→ What the task requires
Your task is to filter the data below down to the lines holding "first".

→ Data for the task
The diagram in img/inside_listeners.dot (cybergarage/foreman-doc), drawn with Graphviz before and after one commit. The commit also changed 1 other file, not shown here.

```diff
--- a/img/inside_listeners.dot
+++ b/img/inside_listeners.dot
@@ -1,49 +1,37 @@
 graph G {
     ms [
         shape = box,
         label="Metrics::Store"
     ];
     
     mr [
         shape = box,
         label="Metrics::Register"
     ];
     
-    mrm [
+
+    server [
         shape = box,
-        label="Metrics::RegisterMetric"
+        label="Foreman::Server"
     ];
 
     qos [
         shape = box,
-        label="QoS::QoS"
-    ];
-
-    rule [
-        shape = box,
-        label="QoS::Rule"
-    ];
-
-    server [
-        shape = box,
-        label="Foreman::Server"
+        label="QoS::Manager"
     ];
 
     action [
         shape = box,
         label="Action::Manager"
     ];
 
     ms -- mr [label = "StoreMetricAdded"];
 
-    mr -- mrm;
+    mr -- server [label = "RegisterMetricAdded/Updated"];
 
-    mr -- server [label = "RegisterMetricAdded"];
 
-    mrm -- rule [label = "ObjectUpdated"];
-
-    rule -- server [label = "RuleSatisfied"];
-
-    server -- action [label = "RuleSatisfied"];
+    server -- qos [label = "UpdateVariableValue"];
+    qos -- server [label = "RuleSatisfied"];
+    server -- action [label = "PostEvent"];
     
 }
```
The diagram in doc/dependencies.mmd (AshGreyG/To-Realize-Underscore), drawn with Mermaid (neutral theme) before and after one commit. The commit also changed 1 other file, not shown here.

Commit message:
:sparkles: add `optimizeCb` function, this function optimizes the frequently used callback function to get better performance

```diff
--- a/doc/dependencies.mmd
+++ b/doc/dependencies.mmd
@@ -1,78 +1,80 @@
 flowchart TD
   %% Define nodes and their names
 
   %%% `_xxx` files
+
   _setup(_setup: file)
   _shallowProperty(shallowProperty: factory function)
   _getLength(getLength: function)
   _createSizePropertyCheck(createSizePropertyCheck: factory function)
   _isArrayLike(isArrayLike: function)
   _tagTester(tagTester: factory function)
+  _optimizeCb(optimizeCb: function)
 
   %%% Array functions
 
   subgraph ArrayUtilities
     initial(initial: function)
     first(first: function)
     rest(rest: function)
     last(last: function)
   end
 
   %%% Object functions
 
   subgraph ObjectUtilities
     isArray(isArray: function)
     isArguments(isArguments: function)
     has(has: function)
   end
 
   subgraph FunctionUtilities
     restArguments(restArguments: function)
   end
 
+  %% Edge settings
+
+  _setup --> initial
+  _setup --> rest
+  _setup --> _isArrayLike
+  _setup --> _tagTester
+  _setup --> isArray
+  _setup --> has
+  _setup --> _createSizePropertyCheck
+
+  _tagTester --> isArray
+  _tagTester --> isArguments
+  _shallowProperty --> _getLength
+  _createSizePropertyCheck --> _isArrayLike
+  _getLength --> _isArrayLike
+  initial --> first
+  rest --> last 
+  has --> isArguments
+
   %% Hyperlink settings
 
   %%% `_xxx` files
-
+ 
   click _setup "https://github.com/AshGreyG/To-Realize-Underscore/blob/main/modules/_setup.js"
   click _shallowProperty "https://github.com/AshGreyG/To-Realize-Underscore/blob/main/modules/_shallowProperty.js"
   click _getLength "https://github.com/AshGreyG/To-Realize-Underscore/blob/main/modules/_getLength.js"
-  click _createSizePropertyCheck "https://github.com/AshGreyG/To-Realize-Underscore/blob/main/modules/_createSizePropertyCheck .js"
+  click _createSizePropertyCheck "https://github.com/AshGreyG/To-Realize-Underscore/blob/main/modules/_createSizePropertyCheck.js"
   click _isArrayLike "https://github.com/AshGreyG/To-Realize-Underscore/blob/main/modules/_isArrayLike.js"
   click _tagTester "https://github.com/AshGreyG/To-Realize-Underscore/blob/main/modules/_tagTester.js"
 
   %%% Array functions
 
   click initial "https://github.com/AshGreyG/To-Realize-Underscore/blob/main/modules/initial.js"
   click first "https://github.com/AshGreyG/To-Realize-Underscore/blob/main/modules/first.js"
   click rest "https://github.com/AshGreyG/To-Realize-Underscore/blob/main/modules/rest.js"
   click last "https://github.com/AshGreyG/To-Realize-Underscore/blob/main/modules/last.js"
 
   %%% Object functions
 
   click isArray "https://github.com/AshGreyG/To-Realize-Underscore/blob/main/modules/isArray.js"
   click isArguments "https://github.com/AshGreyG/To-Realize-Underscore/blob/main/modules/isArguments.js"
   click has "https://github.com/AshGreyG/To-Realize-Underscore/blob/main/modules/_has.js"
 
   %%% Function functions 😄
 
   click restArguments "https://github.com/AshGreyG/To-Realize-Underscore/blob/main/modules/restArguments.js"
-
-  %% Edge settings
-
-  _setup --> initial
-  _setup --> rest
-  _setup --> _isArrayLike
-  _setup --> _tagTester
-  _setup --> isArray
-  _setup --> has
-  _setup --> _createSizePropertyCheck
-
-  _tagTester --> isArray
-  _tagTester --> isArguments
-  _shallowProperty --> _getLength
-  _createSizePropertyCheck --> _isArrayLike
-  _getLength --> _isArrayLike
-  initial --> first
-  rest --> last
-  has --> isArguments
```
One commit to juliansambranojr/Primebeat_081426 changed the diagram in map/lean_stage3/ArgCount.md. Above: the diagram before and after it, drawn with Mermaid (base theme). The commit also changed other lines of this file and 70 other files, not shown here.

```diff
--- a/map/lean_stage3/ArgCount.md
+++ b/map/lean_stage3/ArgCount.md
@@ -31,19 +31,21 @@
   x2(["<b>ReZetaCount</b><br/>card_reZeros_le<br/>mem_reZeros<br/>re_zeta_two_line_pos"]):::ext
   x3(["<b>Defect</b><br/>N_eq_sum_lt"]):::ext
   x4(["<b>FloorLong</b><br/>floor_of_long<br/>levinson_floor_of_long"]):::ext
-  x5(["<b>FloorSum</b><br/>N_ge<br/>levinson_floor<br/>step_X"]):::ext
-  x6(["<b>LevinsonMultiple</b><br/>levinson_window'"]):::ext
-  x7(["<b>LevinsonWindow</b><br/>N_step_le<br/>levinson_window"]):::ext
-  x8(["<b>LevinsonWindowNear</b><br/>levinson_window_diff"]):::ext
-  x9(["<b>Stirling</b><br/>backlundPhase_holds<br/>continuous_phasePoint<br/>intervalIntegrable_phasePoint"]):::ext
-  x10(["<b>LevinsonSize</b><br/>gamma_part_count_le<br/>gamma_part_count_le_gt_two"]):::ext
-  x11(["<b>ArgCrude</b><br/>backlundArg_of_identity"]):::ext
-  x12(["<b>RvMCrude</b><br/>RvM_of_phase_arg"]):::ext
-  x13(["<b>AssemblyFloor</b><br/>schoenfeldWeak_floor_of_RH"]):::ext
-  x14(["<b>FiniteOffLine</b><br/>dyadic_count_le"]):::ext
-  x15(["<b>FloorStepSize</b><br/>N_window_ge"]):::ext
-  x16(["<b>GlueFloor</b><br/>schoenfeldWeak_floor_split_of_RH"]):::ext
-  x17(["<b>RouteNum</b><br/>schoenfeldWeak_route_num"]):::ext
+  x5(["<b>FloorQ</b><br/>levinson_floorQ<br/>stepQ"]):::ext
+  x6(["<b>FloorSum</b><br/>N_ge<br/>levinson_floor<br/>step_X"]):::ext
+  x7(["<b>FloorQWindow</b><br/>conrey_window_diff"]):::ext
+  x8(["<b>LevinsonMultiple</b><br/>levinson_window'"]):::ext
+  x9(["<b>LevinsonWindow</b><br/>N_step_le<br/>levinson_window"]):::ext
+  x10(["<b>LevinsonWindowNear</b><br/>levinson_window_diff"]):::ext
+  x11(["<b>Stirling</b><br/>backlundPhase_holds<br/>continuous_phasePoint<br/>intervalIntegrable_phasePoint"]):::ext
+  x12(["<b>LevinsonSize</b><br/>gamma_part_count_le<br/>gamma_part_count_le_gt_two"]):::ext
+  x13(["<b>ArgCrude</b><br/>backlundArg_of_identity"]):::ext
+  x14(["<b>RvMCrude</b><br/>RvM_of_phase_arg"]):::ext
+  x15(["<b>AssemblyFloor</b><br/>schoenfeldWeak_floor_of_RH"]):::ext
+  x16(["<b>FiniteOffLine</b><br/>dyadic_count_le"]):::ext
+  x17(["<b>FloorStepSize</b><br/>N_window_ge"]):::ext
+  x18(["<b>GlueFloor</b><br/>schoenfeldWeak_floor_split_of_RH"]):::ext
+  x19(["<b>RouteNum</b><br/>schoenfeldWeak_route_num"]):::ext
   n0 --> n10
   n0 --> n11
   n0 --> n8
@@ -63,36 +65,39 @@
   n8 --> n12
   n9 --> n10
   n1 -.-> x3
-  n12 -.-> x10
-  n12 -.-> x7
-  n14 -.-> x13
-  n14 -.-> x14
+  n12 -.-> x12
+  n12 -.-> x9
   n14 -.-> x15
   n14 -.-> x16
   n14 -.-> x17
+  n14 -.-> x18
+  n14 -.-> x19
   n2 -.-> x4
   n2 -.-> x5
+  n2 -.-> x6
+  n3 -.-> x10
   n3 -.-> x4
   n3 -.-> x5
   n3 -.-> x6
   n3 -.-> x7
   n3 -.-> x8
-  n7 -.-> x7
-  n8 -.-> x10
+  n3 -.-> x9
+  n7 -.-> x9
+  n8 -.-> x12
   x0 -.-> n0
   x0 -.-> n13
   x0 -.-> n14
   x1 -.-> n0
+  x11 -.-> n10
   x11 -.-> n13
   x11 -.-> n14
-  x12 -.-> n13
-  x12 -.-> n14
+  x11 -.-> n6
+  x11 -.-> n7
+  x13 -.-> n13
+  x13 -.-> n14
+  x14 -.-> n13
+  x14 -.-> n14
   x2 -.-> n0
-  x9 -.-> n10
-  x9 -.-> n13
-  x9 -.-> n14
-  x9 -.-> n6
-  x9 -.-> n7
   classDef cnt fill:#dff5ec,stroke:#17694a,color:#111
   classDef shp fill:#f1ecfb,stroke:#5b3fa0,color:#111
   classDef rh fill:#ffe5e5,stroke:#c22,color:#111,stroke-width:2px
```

→ Task response
     first(first: function)
+  initial --> first
   click first "https://github.com/AshGreyG/To-Realize-Underscore/blob/main/modules/first.js"
-  initial --> first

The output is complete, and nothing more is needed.